You may have seen in the news that Tennessee health insurance carriers are demanding some hefty premium increases in the coming year. Not only for individuals shopping in the marketplace, but also for employers who offer group coverage and for the employees who participate in it.
With the ever-increasing fines associated with the individual mandate, under the Affordable Care Act, opting out of health insurance isn’t really an option (unless you qualify for an exception). So how, as a health insurance consumer, can you help keep the rising costs at bay?
Well the good news is, while you can’t get out of paying for coverage, you can do a few things to help offset any premium increases.
Narrow your network.
In insurance terms, your “network” is the group of doctors, hospitals, and other medical providers that have contracts with your insurance company. If you visit an “in-network” provider, you’ll likely pay less.
As you would expect, plans that have the largest networks–in other words, those with the highest number of providers–generally demand the highest premiums. By choosing a plan with a smaller network, you’ll access to fewer providers. But you’ll also pay less.

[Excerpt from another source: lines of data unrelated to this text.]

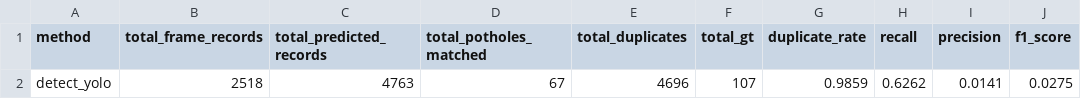
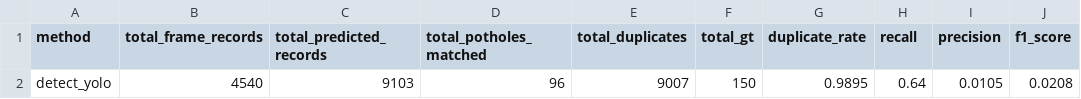
Before and after one commit to NghiemXuanHaiAnhNXHA/DPL302m, a CSV file: detect/detect_yolo/detect_yolo_results.csv, drawn as a sheet; removed rows and columns are numbered as before the commit, all else as after; the diff names each change by its address in the sheet, - before the commit and + after, or states it on an @@ line.

Commit message:
Add video_05, 06, 07 results

```diff
--- a/detect/detect_yolo/detect_yolo_results.csv
+++ b/detect/detect_yolo/detect_yolo_results.csv
-row 2: detect_yolo | 2518 | 4763 | 67 | 4696 | 107 | 0.9859 | 0.6262 | 0.0141 | 0.0275
+row 2: detect_yolo | 4540 | 9103 | 96 | 9007 | 150 | 0.9895 | 0.64 | 0.0105 | 0.0208
```
Also changed, not shown: detect/detect_yolo_bytetrack/detect_yolo_bytetrack_results.csv, detect/detect_yolo_bytetrack_cooldown/detect_yolo_bytetrack_cooldown_results.csv, 53 other files.
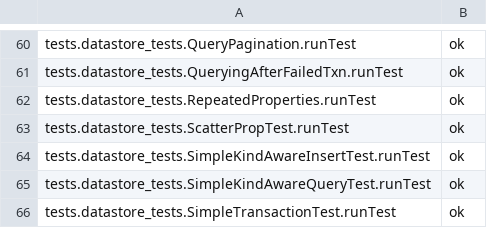
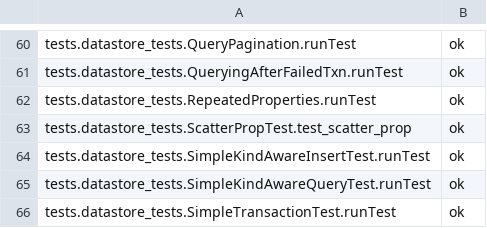
Before and after one commit to AppScale/hawkeye, a CSV file: test-suite/hawkeye_baseline_python.csv, drawn as a sheet; only a part is shown, gaps mark what is left out.

Commit message:
Use HawkeyeTestCase

```diff
--- a/test-suite/hawkeye_baseline_python.csv
+++ b/test-suite/hawkeye_baseline_python.csv
@@ -62,3 +62,3 @@ tests.datastore_tests.QueryingAfterFailedTxn.runTest,ok
 tests.datastore_tests.RepeatedProperties.runTest,ok
-tests.datastore_tests.ScatterPropTest.runTest,ok
+tests.datastore_tests.ScatterPropTest.test_scatter_prop,ok
 tests.datastore_tests.SimpleKindAwareInsertTest.runTest,ok
```
Also changed, not shown: 1 other file.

Increase your out-of-pocket.
When you opt to share more of the costs for your health care, the result is a lower premium. For example, health insurance plans with high deductibles require you to pay more up front before your coverage kicks in. But you’ll pay less on a monthly basis and hopefully end up paying less in the long run.
A plan with a high deductible or other out-of-pocket expenses is a great option is you don’t expect to encounter any major health issues over the coming year. Just make sure you’re prepared to cover the costs you are responsible for.
It may not seem strange to comparison shop when you’re buying a TV or deciding which plumber to use. But price-shopping for health care, on the other hand, is a relatively new phenomenon.
However, it’s only logical, especially when the patient is footing a bigger portion of the bill, to shop around for the best price. Doctors and hospitals are becoming more and more accustomed to this practice, so price-shopping for health care is getting easier by the minute.
A big reason healthcare costs are on the rise is that this industry has weathered many changes in the past decade. There’s still hope that as patients and providers learn to adapt to and manage these changes, the rate of increase will slow down.
Until then, be a savvy and informed consumer when it comes to making decisions about your healthcare spending. And let us know if we can help.